■ **ASSIGNED TASK**: Go through the records below and show every line with the string "Above".

■ **GIVEN RECORDS**:

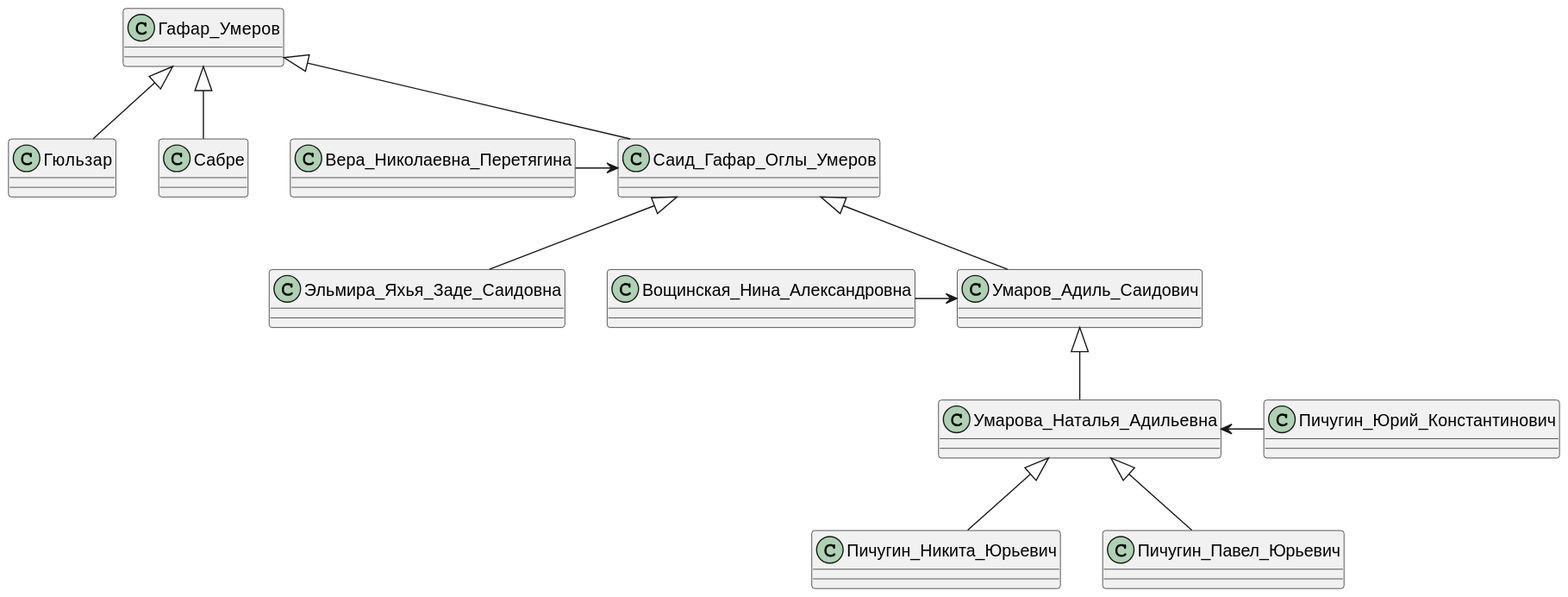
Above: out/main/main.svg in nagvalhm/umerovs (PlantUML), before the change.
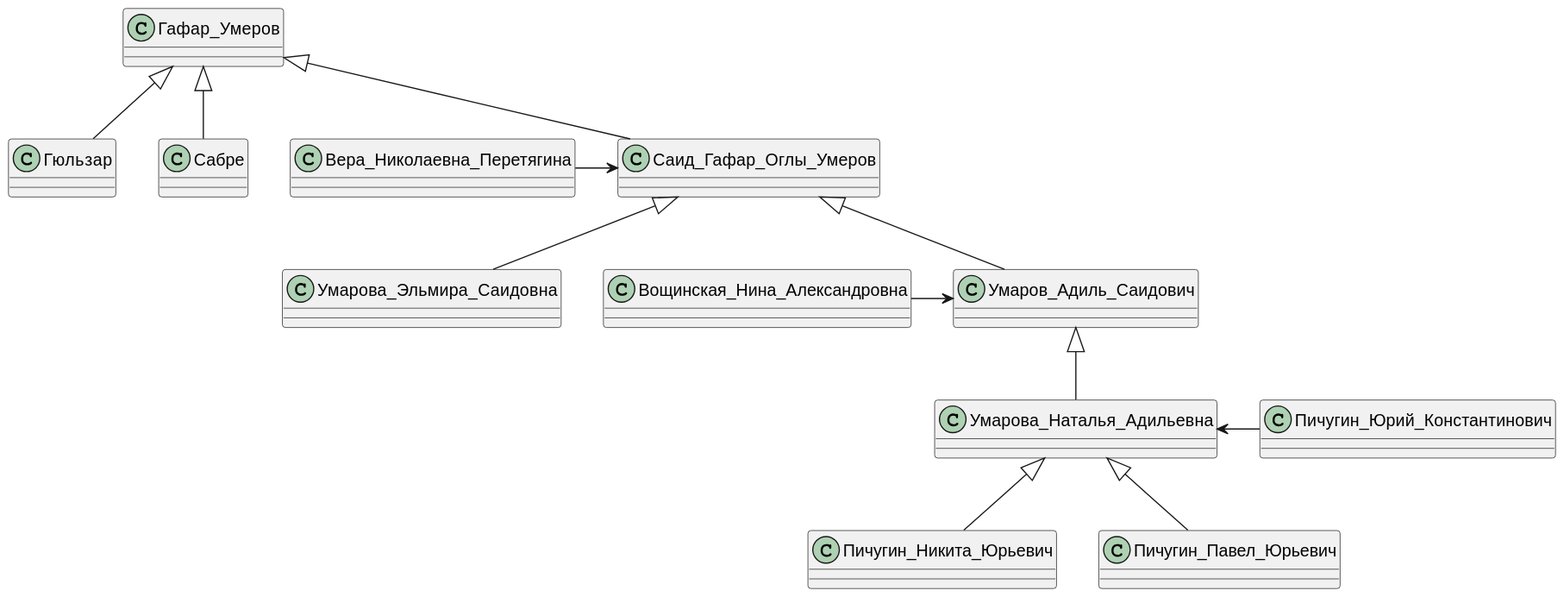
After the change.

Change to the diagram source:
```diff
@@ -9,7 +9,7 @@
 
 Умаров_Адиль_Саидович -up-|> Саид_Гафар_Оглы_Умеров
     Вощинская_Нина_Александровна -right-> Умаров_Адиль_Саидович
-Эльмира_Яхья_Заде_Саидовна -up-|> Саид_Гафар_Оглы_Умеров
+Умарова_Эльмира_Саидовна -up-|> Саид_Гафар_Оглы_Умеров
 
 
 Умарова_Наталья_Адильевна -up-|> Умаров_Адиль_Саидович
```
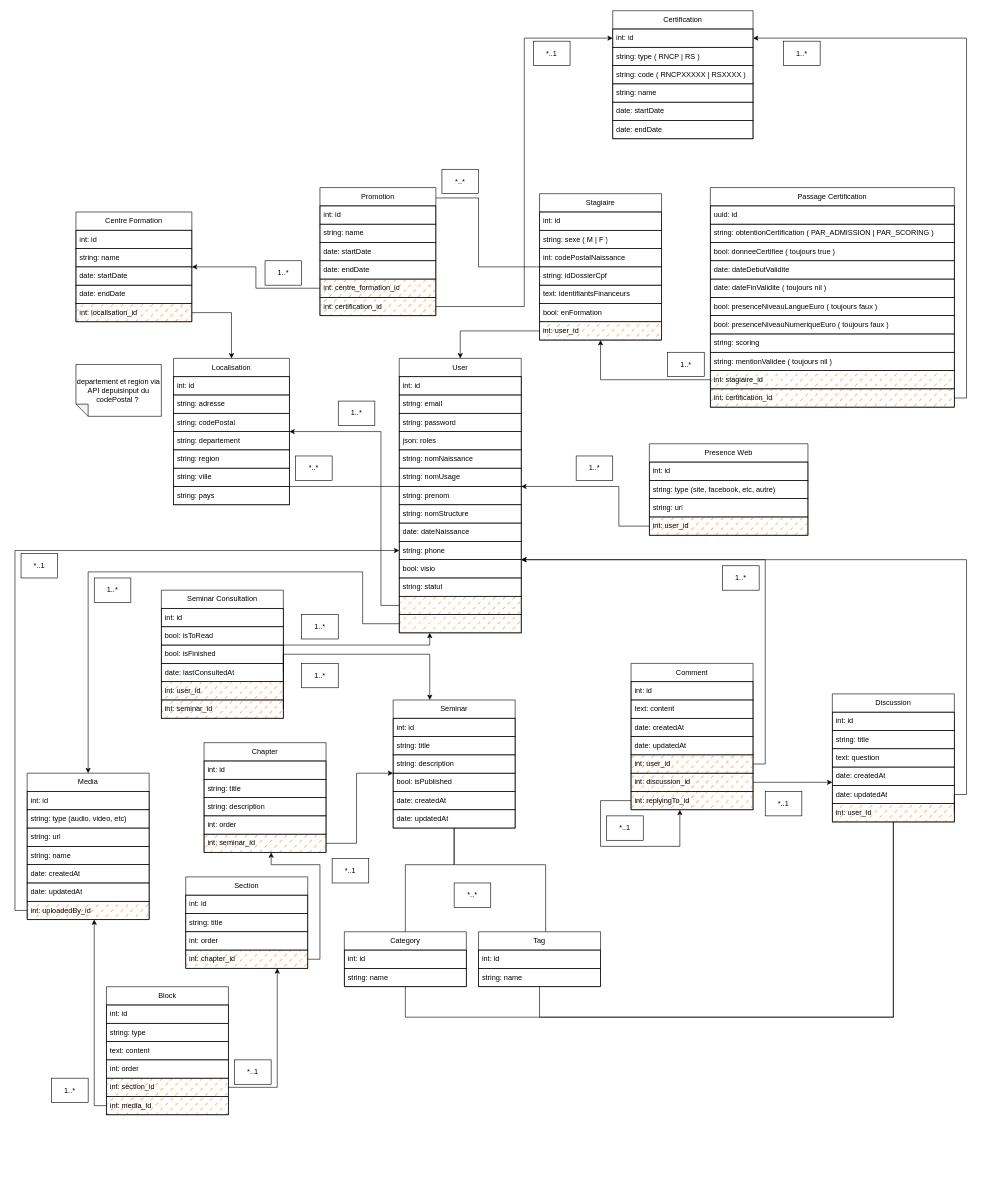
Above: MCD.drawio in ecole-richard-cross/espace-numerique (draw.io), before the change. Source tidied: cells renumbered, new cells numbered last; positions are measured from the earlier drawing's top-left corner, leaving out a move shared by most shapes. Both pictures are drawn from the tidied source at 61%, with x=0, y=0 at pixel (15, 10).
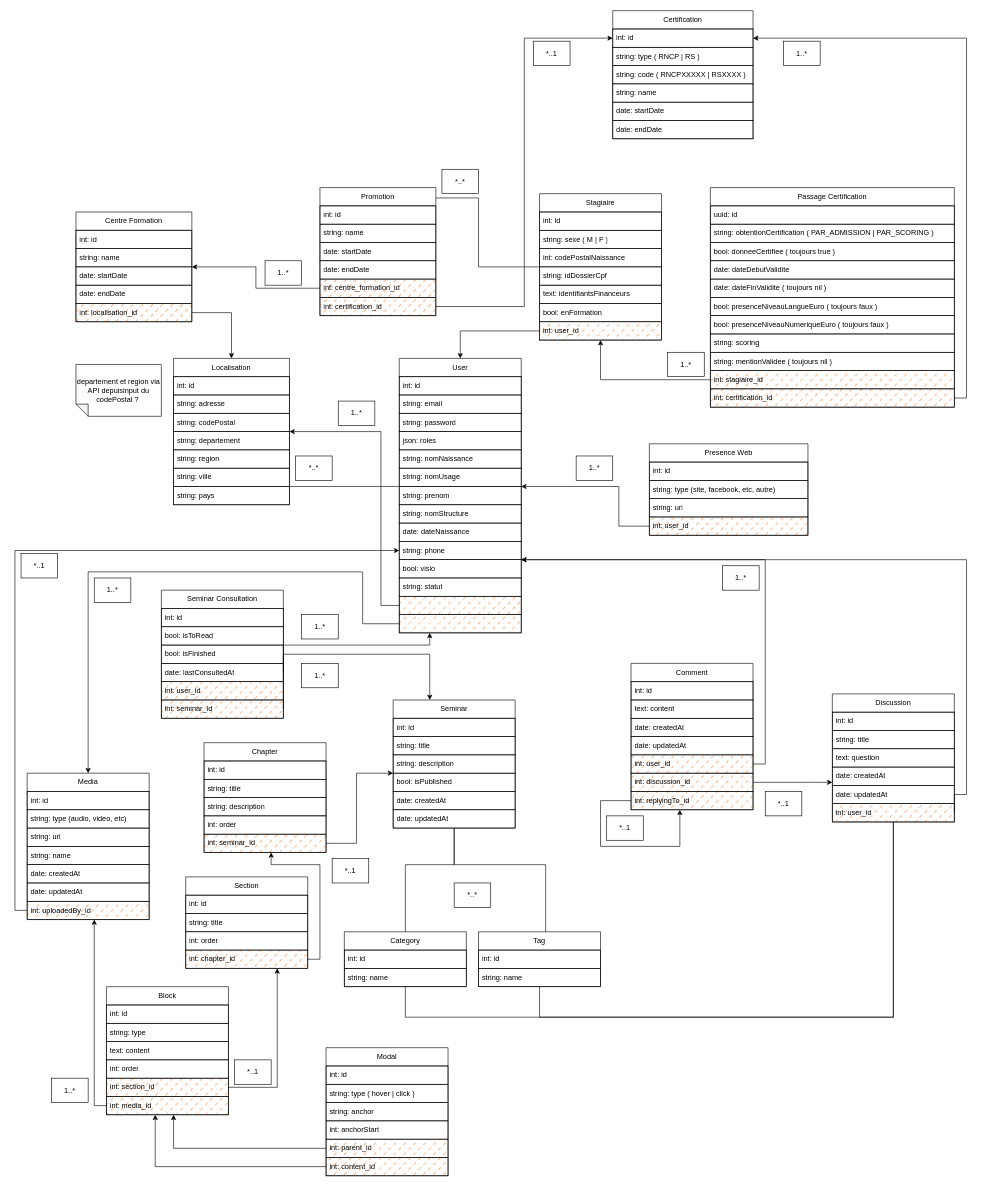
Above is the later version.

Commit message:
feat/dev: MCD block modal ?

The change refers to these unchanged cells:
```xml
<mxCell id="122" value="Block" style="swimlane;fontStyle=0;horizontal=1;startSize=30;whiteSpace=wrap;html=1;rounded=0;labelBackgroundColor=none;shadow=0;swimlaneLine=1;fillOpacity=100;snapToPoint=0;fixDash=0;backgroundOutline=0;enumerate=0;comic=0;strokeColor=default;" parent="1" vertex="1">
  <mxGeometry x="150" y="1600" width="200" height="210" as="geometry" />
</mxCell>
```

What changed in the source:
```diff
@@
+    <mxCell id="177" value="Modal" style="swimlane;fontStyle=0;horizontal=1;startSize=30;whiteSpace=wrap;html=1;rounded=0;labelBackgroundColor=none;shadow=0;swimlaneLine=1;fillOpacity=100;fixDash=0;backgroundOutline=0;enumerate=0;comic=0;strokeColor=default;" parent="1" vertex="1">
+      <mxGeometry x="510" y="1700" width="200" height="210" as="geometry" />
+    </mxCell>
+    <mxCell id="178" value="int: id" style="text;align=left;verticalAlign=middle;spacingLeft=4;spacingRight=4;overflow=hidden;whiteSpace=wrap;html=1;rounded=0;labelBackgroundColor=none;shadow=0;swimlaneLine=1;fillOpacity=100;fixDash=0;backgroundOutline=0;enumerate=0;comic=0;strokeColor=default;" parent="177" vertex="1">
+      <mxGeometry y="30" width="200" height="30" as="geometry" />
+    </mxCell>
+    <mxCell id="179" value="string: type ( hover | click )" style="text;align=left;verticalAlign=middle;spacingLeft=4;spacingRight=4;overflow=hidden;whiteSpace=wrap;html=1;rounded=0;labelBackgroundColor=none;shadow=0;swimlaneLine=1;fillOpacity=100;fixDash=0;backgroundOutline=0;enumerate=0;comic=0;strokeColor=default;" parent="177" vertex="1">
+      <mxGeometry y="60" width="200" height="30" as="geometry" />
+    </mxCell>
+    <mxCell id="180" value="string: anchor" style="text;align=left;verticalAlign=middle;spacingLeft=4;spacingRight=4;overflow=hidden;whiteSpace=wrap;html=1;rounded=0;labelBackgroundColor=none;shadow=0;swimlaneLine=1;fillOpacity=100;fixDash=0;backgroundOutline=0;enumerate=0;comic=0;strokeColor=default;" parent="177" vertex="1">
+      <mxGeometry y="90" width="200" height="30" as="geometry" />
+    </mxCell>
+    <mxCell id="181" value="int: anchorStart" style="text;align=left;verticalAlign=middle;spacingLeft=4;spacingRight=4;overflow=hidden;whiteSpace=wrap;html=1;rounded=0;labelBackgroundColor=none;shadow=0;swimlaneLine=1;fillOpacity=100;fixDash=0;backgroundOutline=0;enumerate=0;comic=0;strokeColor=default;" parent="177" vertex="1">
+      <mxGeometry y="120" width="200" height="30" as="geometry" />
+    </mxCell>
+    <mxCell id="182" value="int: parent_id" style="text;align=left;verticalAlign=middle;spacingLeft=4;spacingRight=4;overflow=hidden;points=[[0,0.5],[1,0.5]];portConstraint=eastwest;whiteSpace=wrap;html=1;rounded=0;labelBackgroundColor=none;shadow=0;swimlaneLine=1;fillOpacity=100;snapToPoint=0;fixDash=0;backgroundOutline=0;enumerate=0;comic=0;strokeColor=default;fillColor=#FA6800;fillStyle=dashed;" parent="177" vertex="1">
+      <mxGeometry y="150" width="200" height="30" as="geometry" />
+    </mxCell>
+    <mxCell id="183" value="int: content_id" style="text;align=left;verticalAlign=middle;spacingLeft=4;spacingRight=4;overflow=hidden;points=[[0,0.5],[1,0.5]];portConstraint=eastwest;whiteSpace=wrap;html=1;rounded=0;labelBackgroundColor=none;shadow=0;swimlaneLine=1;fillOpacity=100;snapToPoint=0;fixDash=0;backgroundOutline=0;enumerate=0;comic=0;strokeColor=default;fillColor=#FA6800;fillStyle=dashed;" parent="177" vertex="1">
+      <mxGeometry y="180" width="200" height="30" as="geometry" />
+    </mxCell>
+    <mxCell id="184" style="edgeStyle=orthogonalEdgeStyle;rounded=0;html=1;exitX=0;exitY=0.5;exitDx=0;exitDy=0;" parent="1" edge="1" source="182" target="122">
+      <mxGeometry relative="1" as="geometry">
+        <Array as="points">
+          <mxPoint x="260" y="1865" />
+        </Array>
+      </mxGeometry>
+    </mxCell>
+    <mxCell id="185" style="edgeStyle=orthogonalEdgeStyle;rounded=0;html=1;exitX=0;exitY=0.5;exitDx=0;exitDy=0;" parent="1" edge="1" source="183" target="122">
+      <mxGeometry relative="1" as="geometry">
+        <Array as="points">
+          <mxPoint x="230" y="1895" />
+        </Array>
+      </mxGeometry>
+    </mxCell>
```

■ **EXERCISE RESPONSE**:
Above: out/main/main.svg in nagvalhm/umerovs (PlantUML), before the change.
Above: MCD.drawio in ecole-richard-cross/espace-numerique (draw.io), before the change. Source tidied: cells renumbered, new cells numbered last; positions are measured from the earlier drawing's top-left corner, leaving out a move shared by most shapes. Both pictures are drawn from the tidied source at 61%, with x=0, y=0 at pixel (15, 10).
Above is the later version.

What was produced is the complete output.